Theo Bleckmann/Joseph Branciforte: LP1


This collaboration between vocalist Theo Bleckmann and electronic musician/producer Joseph Branciforte is their first album as a duo and the inauguration of Branciforte’s new Greyfade label. Bleckmann and Branciforte drew upon their experiences performing together with Ryuichi Sakamoto in 2018 before diving into this unscripted studio encounter. Using Bleckmann’s voice as foundation, Branciforte manipulated and mixed raw vocal elements into something greater than their sum, an entirely new entity that is both and neither, locus and void, present and timeless.

Outside references linger, but give us a portrait only of the music’s surface. One could easily characterize “3.4.26,” for example, as a haunting smoothie of Taylor Deupree, Nico Muhly and Tim Hecker. But to do so risks masking its unfolding into something entirely its own—a journey that would never exist without the input of its primary travelers. “4.19” is even more spatial, treating the voice as an architectural element of the cosmos, however the listener chooses to define it. One senses whispers and lullabies hiding in there somewhere, but only with the intention of half-sleep, lest we be robbed of messages yet to be conveyed.

The diamond rings of this eclipse shine in the opening and closing tracks. “6.15” unravels a breathy hope for melody. When the voice at last unclothes itself, we almost feel slain by its familiarity, as if it were the relic of a world that no longer exists except in shadow. “5.5.9” is molded by a more human touch, flesh and bone articulating cages of possible meaning around open syllables.

At just shy of 35 minutes, LP1 is a lesson in quality over quantity. This is music so intimate that it aches. Bleckmann’s voice never stops evolving and in Branciforte’s artistry it has found a lifelong partner.
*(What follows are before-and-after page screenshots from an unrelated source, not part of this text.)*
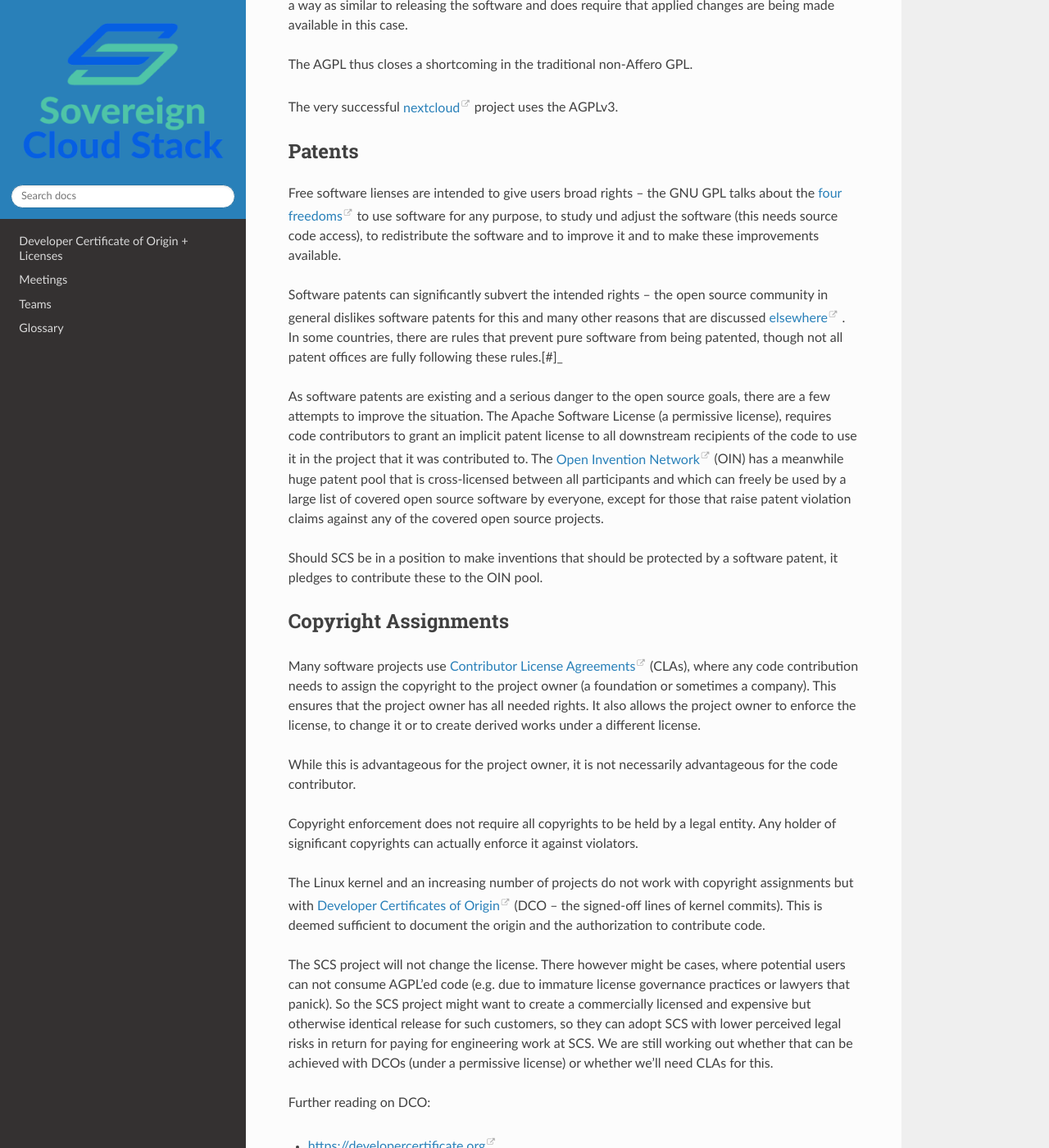
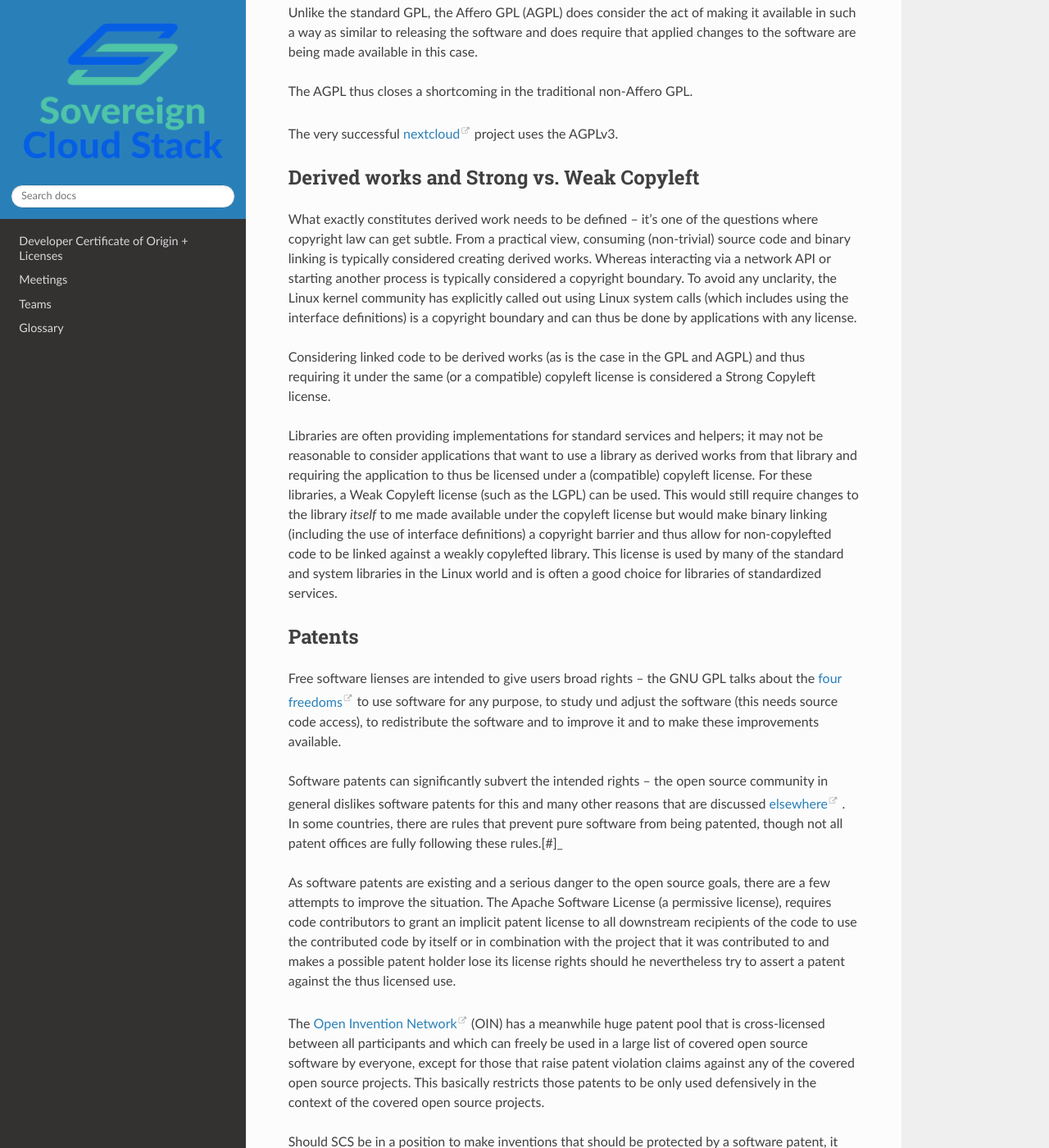
Before and after one commit to SovereignCloudStack/contributor-guide, a Sphinx documentation site: the page built from source/license-considerations.rst, in a window 1280 px wide and 1400 px high, scrolled down 2036 px. Shown: the whole window at 82% size. Built offline with Sphinx 7.4.7 and the Read the Docs theme 2.0.0, drawn with Linux system fonts in a browser that asks for light colours; some of the changed text lies outside the part shown.

Commit message:
Add discussion and option for weak copyleft.
Based on feedback in the G-X call, we need to consider weak copyleft for
istandard libraries. Discuss this ...

Signed-off-by: Kurt Garloff <kurt@garloff.de>

```diff
--- a/source/license-considerations.rst
+++ b/source/license-considerations.rst
@@ -18,6 +18,8 @@
 For our own code, we do prefer the `Affero General Public License version 3
 <https://www.gnu.org/licenses/agpl-3.0.html>`_ (AGPLv3) as license. Likewise, for documentation,
 we prefer `CC-BY-SA <https://en.wikipedia.org/wiki/CC-BY-SA>`_.
+Where we create standard libraries to interface with our software, we would
+consider the `LGPLv3 <https://www.gnu.de/documents/lgpl-3.0.en.html>`_ for these.
 
 Reciprocity
 -----------
@@ -45,7 +48,7 @@
 
 The hugely successful `Linux kernel <https://kernel.org/>`_ project uses the GNU GPL;
 many of the more traditional key projects in the open source world use copyleft licenses such as
-the AGPL, GNU GPL, GNU LGPL or MPL.
+the AGPL, GNU GPL, GNU LGPL, MPL or the `OSL <https://opensource.org/licenses/OSL-3.0>`_.
 
 Controversy
 -----------
@@ -93,11 +96,36 @@
 In modern times, software is often used to provide a *networked service* (think SaaS) to third
 parties. Unlike the standard GPL, the Affero GPL (AGPL) does consider the act of making it
 available in such a way as similar to releasing the software and does require that applied
-changes are being made available in this case.
+changes to the software are being made available in this case.
 
 The AGPL thus closes a shortcoming in the traditional non-Affero GPL.
 
 The very successful `nextcloud <https://nextcloud.org/>`_ project uses the AGPLv3.
+
+Derived works and Strong vs. Weak Copyleft
+------------------------------------------
+
+What exactly constitutes derived work needs to be defined -- it's one of the questions where
+copyright law can get subtle. From a practical view, consuming (non-trivial) source code and
+binary linking is typically considered creating derived works. Whereas interacting via a network
+API or starting another process is typically considered a copyright boundary.  To avoid any
+unclarity, the Linux kernel community has explicitly called out using Linux system calls (which
+includes using the interface definitions) is a copyright boundary and can thus be done by
+applications with any license.
+
+Considering linked code to be derived works (as is the case in the GPL and AGPL) and thus
+requiring it under the same (or a compatible) copyleft license is considered a Strong Copyleft
+license.
+
+Libraries are often providing implementations for standard services and helpers; it may not be
+reasonable to consider applications that want to use a library as derived works from that
+library and requiring the application to thus be licensed under a (compatible) copyleft license.
+For these libraries, a Weak Copyleft license (such as the LGPL) can be used.  This would still
+require changes to the library *itself* to me made available under the copyleft license but would
+make binary linking (including the use of interface definitions) a copyright barrier and thus
+allow for non-copylefted code to be linked against a weakly copylefted library. This license is
+used by many of the standard and system libraries in the Linux world and is often a good choice
+for libraries of standardized services.
 
 Patents
 -------
@@ -116,11 +144,15 @@
 As software patents are existing and a serious danger to the open source goals, there are a few
 attempts to improve the situation. The Apache Software License (a permissive license), requires
 code contributors to grant an implicit patent license to all downstream recipients of the code
-to use it in the project that it was contributed to. The
-`Open Invention Network <https://www.openinventionnetwork.com/>`_ (OIN) has a
-meanwhile huge patent pool that is cross-licensed between all participants and which can freely
-be used by a large list of covered open source software by everyone, except for those that
-raise patent violation claims against any of the covered open source projects.
+to use the contributed code by itself or in combination with the project that it was contributed
+to and makes a possible patent holder lose its license rights should he nevertheless try to
+assert a patent against the thus licensed use.
+
+The `Open Invention Network <https://www.openinventionnetwork.com/>`_ (OIN) has a meanwhile
+huge patent pool that is cross-licensed between all participants and which can freely be used
+in a large list of covered open source software by everyone, except for those that raise patent
+violation claims against any of the covered open source projects. This basically restricts
+those patents to be only used defensively in the context of the covered open source projects.
 
 Should SCS be in a position to make inventions that should be protected by a software patent,
 it pledges to contribute these to the OIN pool.
@@ -148,7 +180,7 @@
 
 The SCS project will not change the license. There however might be cases, where
 potential users can not consume AGPL'ed code (e.g. due to immature license governance
-practices or lawyers that panick). So the SCS project might want to create a commercially
+practices or lawyers that panic). So the SCS project might need to create a commercially
 licensed and expensive but otherwise identical release for such customers, so they can adopt
 SCS with lower perceived legal risks in return for paying for engineering work at SCS.
 We are still working out whether that can be achieved with DCOs (under a permissive license)
```
Also changed, not shown: other parts of source/license-considerations.rst (+2 -6 lines).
(This review originally appeared in the January 2020 issue of The New York City Jazz Record, a full PDF of which is available here.)

Theo Bleckmann: Elegy (ECM 2512)


Theo Bleckmann

Theo Bleckmann voice
Ben Monder guitar
Shai Maestro piano
Chris Tordini double bass
John Hollenbeck drums
Recorded January 2016 at Avatar Studios, New York
Engineer: James A. Farber
Assistant: Akihiro Nishimura
Produced by Manfred Eicher
Release date: January 27, 2017

Through the fields,
why must I go home?
Through the night,
I see starlight.

Vocalist and composer Theo Bleckmann, encountered most recently by ECM listeners in collaboration with the Julia Hülsmann Quartet, strikes out on his own with his first session for the label as leader. Then again, “strikes out” is too forceful a term for music that submerges its face so deeply into the font of mortality that it arises glistening with afterlife.

For this journey he is joined by guitarist Ben Monder, pianist Shai Maestro, bassist Chris Tordini, and drummer John Hollenbeck, all of whom create an experience of ambient integrity. In “Semblance,” tides of guitar and piano find an intimate shoreline along which to flow, introducing the album with a tenderness exceeded by what follows. It’s also the first of scattered instrumentals, including the microscopic “Littlefields” (to which is added the tracery of Hollenbeck) and “Cortège” (aglow with Tordini’s cinematic bassing). Even—if not especially—when singing wordlessly, Bleckmann paints with his entire being: a feeling magnified in such near-volcanic meditations as “The Mission” and the title track. The latter’s ability to wring fire from ice, and vice versa, is more than alchemical; it’s experiential. Monder’s guitar takes on a revelatory tone, and presages the distortions of Bleckmann’s voice as it turns in on itself in demise. Like the transitions from rural to urban sprawl in “Wither,” it builds its own machinery of reckoning one gear at a time.

As for words, they fall in a quiet storm. While Bleckmann’s slow take on “Comedy Tonight” transcends the Stephen Sondheim staple in morose orbit, “To Be Shown To Monks At A Certain Temple” sets the words of 8th-century poet-monk Chiao Jan. Its sustained guitar, anchored by bass and drums, spins a fragrant web across which Bleckmann’s vocal spider may crawl in search of enlightenment, content enough to shine a voice through every dew drop as if it were an amplifier. His own words inhabit “Fields” and “Take My Life,” each a long-distance call from soul to soul. The latter’s ode to self-sufficiency finds Monder articulating that inner struggle and Maestro lighting torches of wisdom along the way, until the body is a vessel of vessels, sailing into itself to do it all over again.

Dim the light inside my eyes
Then fill my lungs with quiet
Let me subside to states more serene
Extinguish complexities in my dream